A photo-op is, by definition, a carefully framed appearance intended for public dissemination. We might ask, however, what lies at—or just beyond—the margins of these public images of Obama’s trip to the Wall?
The White House shot captures Obama walking along the Badaling section of the Wall just outside Beijing. The thousands of tourists who would ordinarily be swarming this section of the structure had, of course, been cleared out prior to his visit, though a reminder of their absent presence can be seen in the large “One World One Dream” sign in the landscape beside the structure.
The “One World” sign ironically echoes the refrain of the 1985 famine relief song “We Are the World,” with which the People’s Liberation Army had hilariously serenaded Obama at a dinner banquet the preceding evening. The phrase is actually the official motto of the 2008 Beijing Olympics, and more generally reflects China’s on-going attempts “to march into the world” (as one of China’s aspirational slogans from the 1980s puts it) and establish its presence on the global stage.

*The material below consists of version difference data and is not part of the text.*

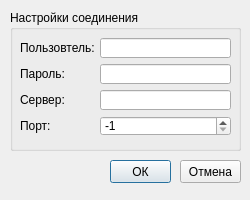
First picture: the form in src/qpsqlconnectiondialog.ui, repository libjournaldev/libjournal, before the edit.
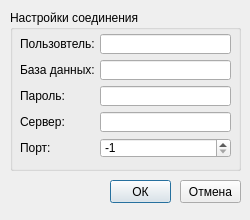
Second picture: the form after the edit. Custom widgets are drawn as their Qt base class.

Diff of the .ui file:
```diff
--- a/src/qpsqlconnectiondialog.ui
+++ b/src/qpsqlconnectiondialog.ui
@@ -7,19 +7,19 @@
     <x>0</x>
     <y>0</y>
     <width>250</width>
-    <height>200</height>
+    <height>220</height>
    </rect>
   </property>
   <property name="minimumSize">
    <size>
     <width>250</width>
-    <height>200</height>
+    <height>220</height>
    </size>
   </property>
   <property name="maximumSize">
    <size>
     <width>250</width>
-    <height>200</height>
+    <height>220</height>
    </size>
   </property>
   <property name="windowTitle">
@@ -29,7 +29,7 @@
    <property name="geometry">
     <rect>
      <x>110</x>
-     <y>160</y>
+     <y>180</y>
      <width>61</width>
      <height>23</height>
     </rect>
@@ -42,7 +42,7 @@
    <property name="geometry">
     <rect>
      <x>180</x>
-     <y>160</y>
+     <y>180</y>
      <width>61</width>
      <height>23</height>
     </rect>
@@ -57,7 +57,7 @@
      <x>10</x>
      <y>10</y>
      <width>231</width>
-     <height>141</height>
+     <height>161</height>
     </rect>
    </property>
    <property name="title">
@@ -67,7 +67,7 @@
     <property name="geometry">
      <rect>
       <x>10</x>
-      <y>28</y>
+      <y>24</y>
       <width>80</width>
       <height>20</height>
      </rect>
@@ -80,7 +80,7 @@
     <property name="geometry">
      <rect>
       <x>10</x>
-      <y>106</y>
+      <y>128</y>
       <width>80</width>
       <height>20</height>
      </rect>
@@ -93,7 +93,7 @@
     <property name="geometry">
      <rect>
       <x>10</x>
-      <y>54</y>
+      <y>76</y>
       <width>80</width>
       <height>20</height>
      </rect>
@@ -106,7 +106,7 @@
     <property name="geometry">
      <rect>
       <x>10</x>
-      <y>80</y>
+      <y>102</y>
       <width>80</width>
       <height>20</height>
      </rect>
@@ -119,7 +119,7 @@
     <property name="geometry">
      <rect>
       <x>90</x>
-      <y>28</y>
+      <y>24</y>
       <width>131</width>
       <height>20</height>
      </rect>
@@ -129,7 +129,7 @@
     <property name="geometry">
      <rect>
       <x>90</x>
-      <y>54</y>
+      <y>76</y>
       <width>131</width>
       <height>20</height>
      </rect>
@@ -145,7 +145,7 @@
     <property name="geometry">
      <rect>
       <x>90</x>
-      <y>80</y>
+      <y>102</y>
       <width>131</width>
       <height>20</height>
      </rect>
@@ -155,7 +155,7 @@
     <property name="geometry">
      <rect>
       <x>90</x>
-      <y>106</y>
+      <y>128</y>
       <width>131</width>
       <height>20</height>
      </rect>
@@ -170,6 +170,29 @@
      <number>-1</number>
     </property>
    </widget>
+   <widget class="QLabel" name="textLabel4_3">
+    <property name="geometry">
+     <rect>
+      <x>10</x>
+      <y>50</y>
+      <width>80</width>
+      <height>20</height>
+     </rect>
+    </property>
+    <property name="text">
+     <string>База данных:</string>
+    </property>
+   </widget>
+   <widget class="QLineEdit" name="dataBase">
+    <property name="geometry">
+     <rect>
+      <x>90</x>
+      <y>50</y>
+      <width>131</width>
+      <height>20</height>
+     </rect>
+    </property>
+   </widget>
   </widget>
  </widget>
  <customwidgets>
```
Left out of the diff: 9 changed lines with no effect on the pictures.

Beneath the sunny optimism of this call for “One World One Dream,” however, are the political controversies involving the nation’s official “One China” policy. Officially, the “One China” motto refers to the PRC’s claims of sovereignty over what it perceives as the renegade province of Taiwan (aka, the Republic of China, or ROC), but also implicitly speaks to the government’s attempts to deal with secessionist threats from its northwestern “autonomous regions.”
China’s preparation for the Olympics have, therefore, provoked concern that the transparent subtext of its Olympic motto was actually “One World, One Dream, …. One China.” Conversely, in the summer of 2007 several foreign protesters rappelled down the nearby Mutianyu section of the Wall just East of Badaling and unfurled a 450 square foot banner that directly inverted the apparent logic of Beijing’s own Olympic motto: “One World, One Dream, Free Tibet 2008.”
Obama departed on his recent Asia tour just days after the twentieth anniversary celebrations of the fall of the Berlin Wall, and Conan O’Brien alluded to the parallels between the Berlin and Beijing Walls when he quipped that while Obama deemed the Great Wall to be “quote magical,” two years earlier “former President Bush stood at the exact same spot and said, ‘Mr. Gorbachev, tear down this wall!’”